top of page


-A most popular  service-
 to partner agencies and-  health providers

We have stand-by staff ready to give the primary carer a much-needed break. Our staff are especially trained in co-working and being able to adapt to the primary carer’s attributes in terms of high quality care. A full assessment is the first part of the handover to make sure all needs are catered for.

How does respite care work?


Respite care is designed to give carers a break for a limited period of time. Someone else provides care so the carer can go on holiday, attend to everyday activities or just relax. Sometimes a carer might need emergency respite care if, for example, they get sick or need to go to hospital. If you need emergency respite care, we are ready and available to you.

Who needs respite care?

Respite care is meant to be a positive experience, both for the carer and the person being cared for. Carers sometimes get physically and emotionally tired. It is important that they can have a break so they can be better carers.


Respite care is also for people who are being cared for, such as children or adults with disability, mental illness, dementia, or older people who are frail. It can benefit them through meeting new people, doing new activities and having fun.

Who provides respite care?

There are different categories of respite care. Respite care can be provided informally by family or friends, or professionally by aged care or disability services. Types of professional respite services include:

Care in your own home: 

Someone visits for a few hours or days.


Disability respite services:

People with disability spend time in a volunteer's home or at a centre where they are supported to do leisure, recreational and group activities. After-school care, vacation care and respite camps are also available.


Centre-based or community access respite care:

People with disability or frail older people are cared for in a specialist respite centre.


Overnight or weekend respite:

Overnight care can be offered in different places, including in a respite house or in the home of a host family.

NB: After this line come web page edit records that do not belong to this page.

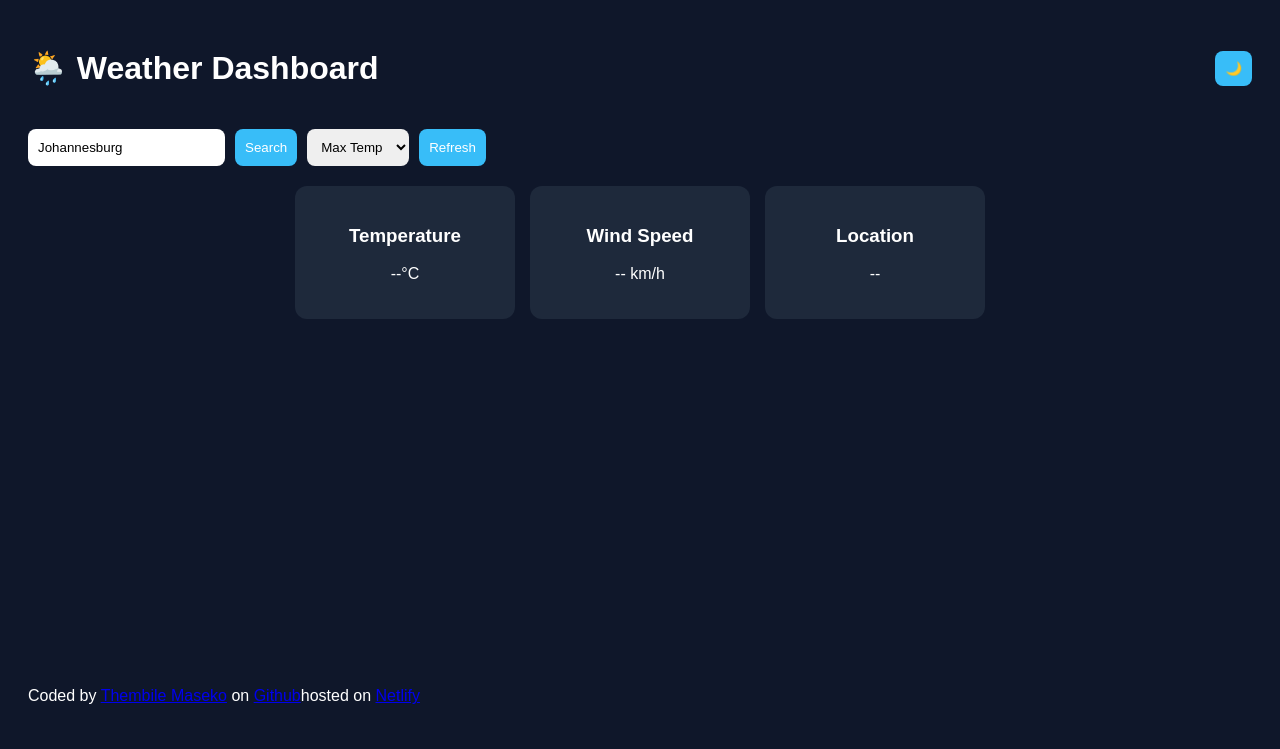
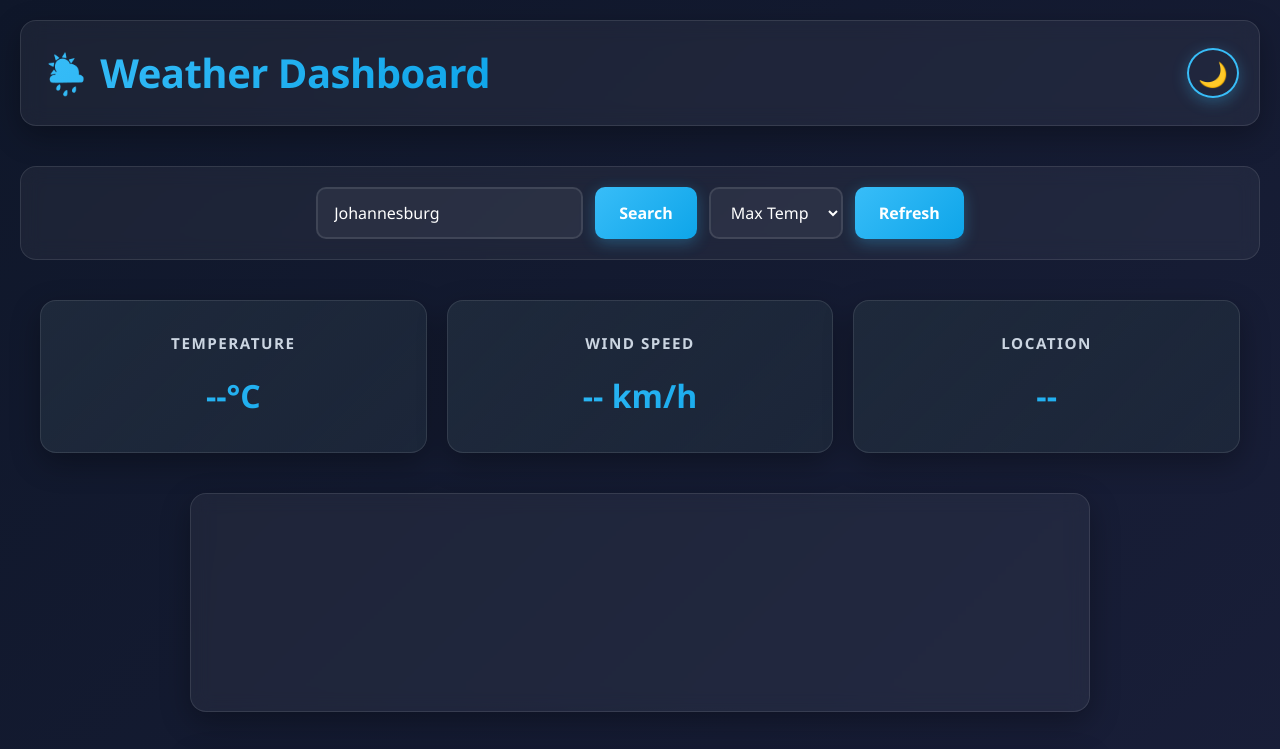
Before and after one commit to thembilemaseko/MyAdvancedWeatherDashboard, a plain HTML site: page index.html in a window 1280 px wide. Shown: the top 749 px of the page. Drawn offline with nearby package versions, Linux system fonts and the light colour scheme; no server answers.

Commit message:
Updated styles.css with modernized styling as requested.

```diff
--- a/styles.css
+++ b/styles.css
@@ -1,91 +1,326 @@
 :root {
   --bg: #0f172a;
+  --bg-secondary: #1a1f3a;
   --card: #1e293b;
+  --card-hover: #334155;
   --text: #ffffff;
+  --text-secondary: #cbd5e1;
+  --accent: #38bdf8;
+  --accent-secondary: #0ea5e9;
+  --success: #10b981;
+  --warning: #f59e0b;
+  --danger: #ef4444;
+  --shadow: 0 10px 30px rgba(0, 0, 0, 0.3);
+  --shadow-lg: 0 20px 50px rgba(0, 0, 0, 0.5);
 }
 
 body.light {
-  --bg: #f1f5f9;
+  --bg: #f8fafc;
+  --bg-secondary: #f1f5f9;
   --card: #ffffff;
-  --text: #000000;
+  --card-hover: #f1f5f9;
+  --text: #1e293b;
+  --text-secondary: #64748b;
+  --accent: #0ea5e9;
+  --accent-secondary: #38bdf8;
+  --shadow: 0 10px 30px rgba(0, 0, 0, 0.1);
+  --shadow-lg: 0 20px 50px rgba(0, 0, 0, 0.15);
+}
+
+* {
+  margin: 0;
+  padding: 0;
+  box-sizing: border-box;
+}
+
+html {
+  scroll-behavior: smooth;
 }
 
 body {
-  background: var(--bg);
+  background: linear-gradient(135deg, var(--bg) 0%, var(--bg-secondary) 100%);
   color: var(--text);
-  font-family: Arial;
+  font-family: 'Segoe UI', Tahoma, Geneva, Verdana, sans-serif;
   padding: 20px;
-  transition: 0.3s;
+  transition: background 0.4s ease, color 0.4s ease;
+  min-height: 100vh;
+  line-height: 1.6;
 }
 
+/* Header */
 header {
   display: flex;
   justify-content: space-between;
   align-items: center;
+  margin-bottom: 40px;
+  padding: 20px;
+  background: rgba(255, 255, 255, 0.05);
+  border-radius: 16px;
+  backdrop-filter: blur(10px);
+  border: 1px solid rgba(255, 255, 255, 0.1);
+  box-shadow: var(--shadow);
 }
 
+header h1 {
+  font-size: 2.5rem;
+  font-weight: 700;
+  background: linear-gradient(135deg, var(--accent) 0%, var(--accent-secondary) 100%);
+  -webkit-background-clip: text;
+  -webkit-text-fill-color: transparent;
+  background-clip: text;
+  letter-spacing: -0.5px;
+}
+
+#themeToggle {
+  background: none;
+  border: 2px solid var(--accent);
+  color: var(--accent);
+  width: 50px;
+  height: 50px;
+  border-radius: 50%;
+  font-size: 1.5rem;
+  display: flex;
+  align-items: center;
+  justify-content: center;
+  transition: all 0.3s ease;
+  cursor: pointer;
+}
+
+#themeToggle:hover {
+  background: var(--accent);
+  color: white;
+  transform: scale(1.1) rotate(20deg);
+}
+
+/* Controls Section */
 .controls {
   display: flex;
   flex-wrap: wrap;
-  gap: 10px;
-  margin: 20px 0;
+  gap: 12px;
+  margin: 30px 0;
+  padding: 20px;
+  background: rgba(255, 255, 255, 0.05);
+  border-radius: 16px;
+  backdrop-filter: blur(10px);
+  border: 1px solid rgba(255, 255, 255, 0.1);
+  justify-content: center;
 }
 
-input, select, button {
-  padding: 10px;
-  border-radius: 8px;
-  border: none;
+input, select {
+  padding: 12px 16px;
+  border-radius: 10px;
+  border: 2px solid rgba(255, 255, 255, 0.1);
+  background: rgba(255, 255, 255, 0.05);
+  color: var(--text);
+  font-size: 1rem;
+  transition: all 0.3s ease;
+  font-family: inherit;
+}
+
+input::placeholder {
+  color: var(--text-secondary);
+}
+
+input:focus, select:focus {
+  outline: none;
+  border-color: var(--accent);
+  background: rgba(56, 189, 248, 0.1);
+  box-shadow: 0 0 0 3px rgba(56, 189, 248, 0.2);
+}
+
+input:hover, select:hover {
+  border-color: var(--accent);
 }
 
 button {
+  padding: 12px 24px;
+  border-radius: 10px;
+  border: none;
   cursor: pointer;
-  background: #38bdf8;
+  background: linear-gradient(135deg, var(--accent) 0%, var(--accent-secondary) 100%);
   color: white;
+  font-weight: 600;
+  font-size: 1rem;
+  transition: all 0.3s ease;
+  box-shadow: 0 4px 15px rgba(56, 189, 248, 0.3);
+  font-family: inherit;
 }
 
+button:hover {
+  transform: translateY(-2px);
+  box-shadow: 0 6px 20px rgba(56, 189, 248, 0.4);
+}
+
+button:active {
+  transform: translateY(0);
+}
+
+/* Cards Section */
 .cards {
-  display: flex;
-  gap: 15px;
-  flex-wrap: wrap;
-  justify-content: center;
+  display: grid;
+  grid-template-columns: repeat(auto-fit, minmax(200px, 1fr));
+  gap: 20px;
+  margin: 40px 0;
+  max-width: 1200px;
+  margin-left: auto;
+  margin-right: auto;
 }
 
 .card {
-  background: var(--card);
-  padding: 20px;
-  border-radius: 12px;
-  width: 180px;
+  background: linear-gradient(135deg, var(--card) 0%, rgba(30, 41, 59, 0.8) 100%);
+  padding: 30px;
+  border-radius: 16px;
   text-align: center;
+  border: 1px solid rgba(255, 255, 255, 0.1);
+  box-shadow: var(--shadow);
+  transition: all 0.3s ease;
+  cursor: pointer;
+  position: relative;
+  overflow: hidden;
 }
 
+.card::before {
+  content: '';
+  position: absolute;
+  top: 0;
+  left: -100%;
+  width: 100%;
+  height: 100%;
+  background: linear-gradient(90deg, transparent, rgba(255, 255, 255, 0.1), transparent);
+  transition: left 0.5s ease;
+}
+
+.card:hover::before {
+  left: 100%;
+}
+
+.card:hover {
+  transform: translateY(-8px);
+  background: linear-gradient(135deg, var(--card-hover) 0%, rgba(30, 41, 59, 0.6) 100%);
+  box-shadow: var(--shadow-lg);
+  border-color: rgba(56, 189, 248, 0.3);
+}
+
+.card h3 {
+  font-size: 0.95rem;
+  color: var(--text-secondary);
+  margin-bottom: 15px;
+  text-transform: uppercase;
+  letter-spacing: 1.5px;
+  font-weight: 600;
+}
+
+.card p {
+  font-size: 2rem;
+  font-weight: 700;
+  background: linear-gradient(135deg, var(--accent) 0%, var(--accent-secondary) 100%);
+  -webkit-background-clip: text;
+  -webkit-text-fill-color: transparent;
+  background-clip: text;
+}
+
+/* Chart Container */
 .chart-container {
-  max-width: 800px;
-  margin: 20px auto;
+  max-width: 900px;
+  margin: 40px auto;
+  padding: 30px;
+  background: rgba(255, 255, 255, 0.05);
+  border-radius: 16px;
+  backdrop-filter: blur(10px);
+  border: 1px solid rgba(255, 255, 255, 0.1);
+  box-shadow: var(--shadow);
+  animation: slideInUp 0.6s ease;
+}
+
+canvas {
+  max-width: 100%;
 }
 
 /* Loader */
 .loader {
-  border: 5px solid #ccc;
-  border-top: 5px solid #38bdf8;
+  border: 4px solid rgba(255, 255, 255, 0.1);
+  border-top: 4px solid transparent;
+  border-right: 4px solid var(--accent);
   border-radius: 50%;
-  width: 40px;
-  height: 40px;
-  margin: 20px auto;
+  width: 50px;
+  height: 50px;
+  margin: 30px auto;
   animation: spin 1s linear infinite;
+  box-shadow: 0 0 15px rgba(56, 189, 248, 0.5);
 }
 
 .hidden {
   display: none;
 }
 
+/* Animations */
 @keyframes spin {
-  to { transform: rotate(360deg); }
+  to {
+    transform: rotate(360deg);
+  }
 }
 
-/* Mobile */
-@media (max-width: 600px) {
-  .cards {
-    flex-direction: column;
-    align-items: center;
+@keyframes slideInUp {
+  from {
+    opacity: 0;
+    transform: translateY(30px);
+  }
+  to {
+    opacity: 1;
+    transform: translateY(0);
   }
 }
+
+/* Responsive Design */
+@media (max-width: 768px) {
+  header {
+    flex-direction: column;
+    gap: 15px;
+  }
+
+  header h1 {
+    font-size: 2rem;
+  }
+
+  .controls {
+    flex-direction: column;
+  }
+
+  input, select, button {
+    width: 100%;
+  }
+
+  .cards {
+    grid-template-columns: 1fr;
+  }
+
+  .chart-container {
+    padding: 20px;
+  }
+}
+
+@media (max-width: 480px) {
+  body {
+    padding: 10px;
+  }
+
+  header {
+    padding: 15px;
+  }
+
+  header h1 {
+    font-size: 1.5rem;
+  }
+
+  .controls {
+    gap: 10px;
+  }
+
+  .card {
+    padding: 20px;
+  }
+
+  .card p {
+    font-size: 1.5rem;
+  }
+}
```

Residential respite care:

Sometimes older people who need daily help can have a short stay in an aged care home (for example, while their carer goes on holiday).


Emergency and crisis respite:

Short-term care is available for people with a family emergency such as an illness.

How does it work?

Respite care can be from a few hours to a few weeks. You can organise for regular respite care or you might want to have respite care just now and again. There are different ways to access respite care. You can ask your family and friends for help. The local health authority, designated agency or if you are with us we will organise the respite calendar having the most suitable carer take over your care.  We would carry out another assessment first and there would be a full debrief from the current carer so as to enable a clean take over making sure your needs are continuously met.

bottom of page